WHAT THE TASK ASKS
Please write out the listing exactly, leaving each picture out.
***** EXCERPTED RECORDS *****
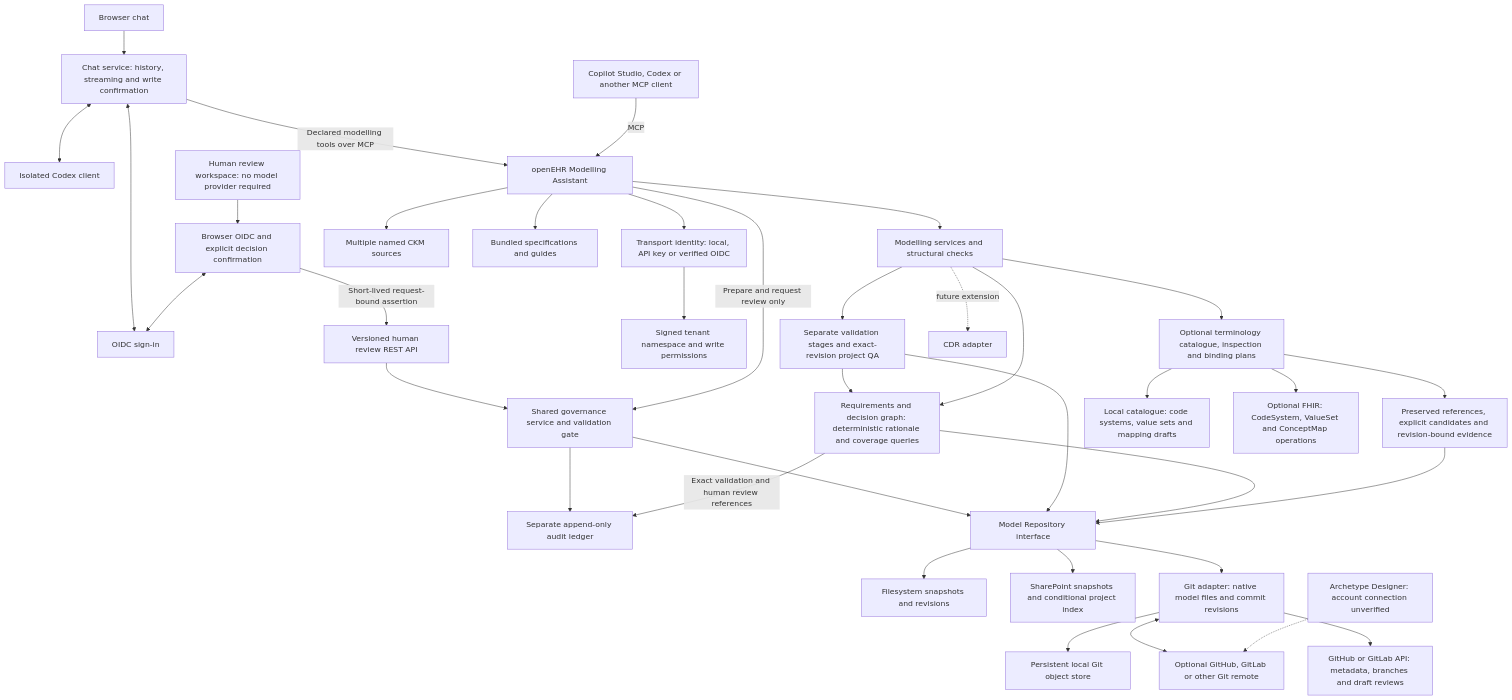
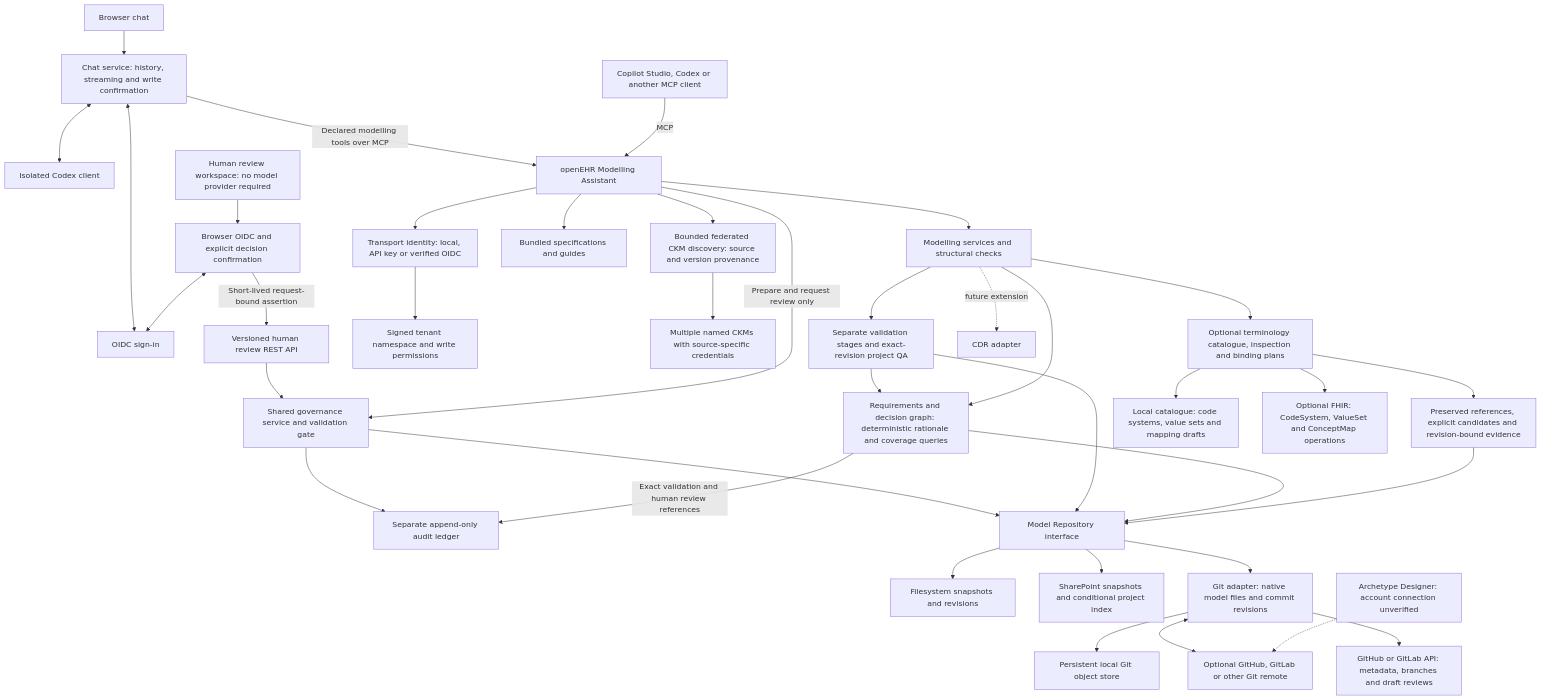
Before and after one commit to CzarMich/openehr-modelling-assistant: the first of 2 diagrams in README.md, drawn with Mermaid. The commit also changed other lines of this file and 50 other files, not shown here.

Commit message:
feat(ckm): add source-bound credentials and federated discovery

````diff
--- a/README.md
+++ b/README.md
@@ -98,39 +100,40 @@
 ```mermaid
 flowchart TD
     U[Browser chat] --> W[Chat service: history, streaming and write confirmation]
     W <--> I[OIDC sign-in]
     W <--> AIC[Isolated Codex client]
     W -->|Declared modelling tools over MCP| S[openEHR Modelling Assistant]
     HU[Human review workspace: no model provider required] --> HR[Browser OIDC and explicit decision confirmation]
     HR <--> I
     HR -->|Short-lived request-bound assertion| RA[Versioned human review REST API]
     RA --> GV[Shared governance service and validation gate]
     S -->|Prepare and request review only| GV
     GV --> AU[Separate append-only audit ledger]
     GV --> R
     M[Copilot Studio, Codex or another MCP client] -->|MCP| S[openEHR Modelling Assistant]
     S --> ID[Transport identity: local, API key or verified OIDC]
     ID --> TEN[Signed tenant namespace and write permissions]
-    S --> K[Multiple named CKM sources]
+    S --> FK[Bounded federated CKM discovery: source and version provenance]
+    FK --> K[Multiple named CKMs with source-specific credentials]
     S --> B[Bundled specifications and guides]
     S --> D[Modelling services and structural checks]
     D --> VQ[Separate validation stages and exact-revision project QA]
     VQ --> R[Model Repository interface]
     VQ --> TG
     D --> TG[Requirements and decision graph: deterministic rationale and coverage queries]
     TG --> R
     TG -->|Exact validation and human review references| AU
     R --> F[Filesystem snapshots and revisions]
     R --> SP[SharePoint snapshots and conditional project index]
     R --> G[Git adapter: native model files and commit revisions]
     G --> O[Persistent local Git object store]
     G <--> H[Optional GitHub, GitLab or other Git remote]
     G --> HP[GitHub or GitLab API: metadata, branches and draft reviews]
     A[Archetype Designer: account connection unverified] -.-> H
     D --> T[Optional terminology catalogue, inspection and binding plans]
     T --> BP[Preserved references, explicit candidates and revision-bound evidence]
     BP --> R
     T --> L[Local catalogue: code systems, value sets and mapping drafts]
     T --> E[Optional FHIR: CodeSystem, ValueSet and ConceptMap operations]
     D -. future extension .-> C[CDR adapter]
 ```
````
*****
WRITTEN REPLY
Before and after one commit to CzarMich/openehr-modelling-assistant: the first of 2 diagrams in README.md, drawn with Mermaid. The commit also changed other lines of this file and 50 other files, not shown here.

Commit message:
feat(ckm): add source-bound credentials and federated discovery

````diff
--- a/README.md
+++ b/README.md
@@ -98,39 +100,40 @@
 ```mermaid
 flowchart TD
     U[Browser chat] --> W[Chat service: history, streaming and write confirmation]
     W <--> I[OIDC sign-in]
     W <--> AIC[Isolated Codex client]
     W -->|Declared modelling tools over MCP| S[openEHR Modelling Assistant]
     HU[Human review workspace: no model provider required] --> HR[Browser OIDC and explicit decision confirmation]
     HR <--> I
     HR -->|Short-lived request-bound assertion| RA[Versioned human review REST API]
     RA --> GV[Shared governance service and validation gate]
     S -->|Prepare and request review only| GV
     GV --> AU[Separate append-only audit ledger]
     GV --> R
     M[Copilot Studio, Codex or another MCP client] -->|MCP| S[openEHR Modelling Assistant]
     S --> ID[Transport identity: local, API key or verified OIDC]
     ID --> TEN[Signed tenant namespace and write permissions]
-    S --> K[Multiple named CKM sources]
+    S --> FK[Bounded federated CKM discovery: source and version provenance]
+    FK --> K[Multiple named CKMs with source-specific credentials]
     S --> B[Bundled specifications and guides]
     S --> D[Modelling services and structural checks]
     D --> VQ[Separate validation stages and exact-revision project QA]
     VQ --> R[Model Repository interface]
     VQ --> TG
     D --> TG[Requirements and decision graph: deterministic rationale and coverage queries]
     TG --> R
     TG -->|Exact validation and human review references| AU
     R --> F[Filesystem snapshots and revisions]
     R --> SP[SharePoint snapshots and conditional project index]
     R --> G[Git adapter: native model files and commit revisions]
     G --> O[Persistent local Git object store]
     G <--> H[Optional GitHub, GitLab or other Git remote]
     G --> HP[GitHub or GitLab API: metadata, branches and draft reviews]
     A[Archetype Designer: account connection unverified] -.-> H
     D --> T[Optional terminology catalogue, inspection and binding plans]
     T --> BP[Preserved references, explicit candidates and revision-bound evidence]
     BP --> R
     T --> L[Local catalogue: code systems, value sets and mapping drafts]
     T --> E[Optional FHIR: CodeSystem, ValueSet and ConceptMap operations]
     D -. future extension .-> C[CDR adapter]
 ```
````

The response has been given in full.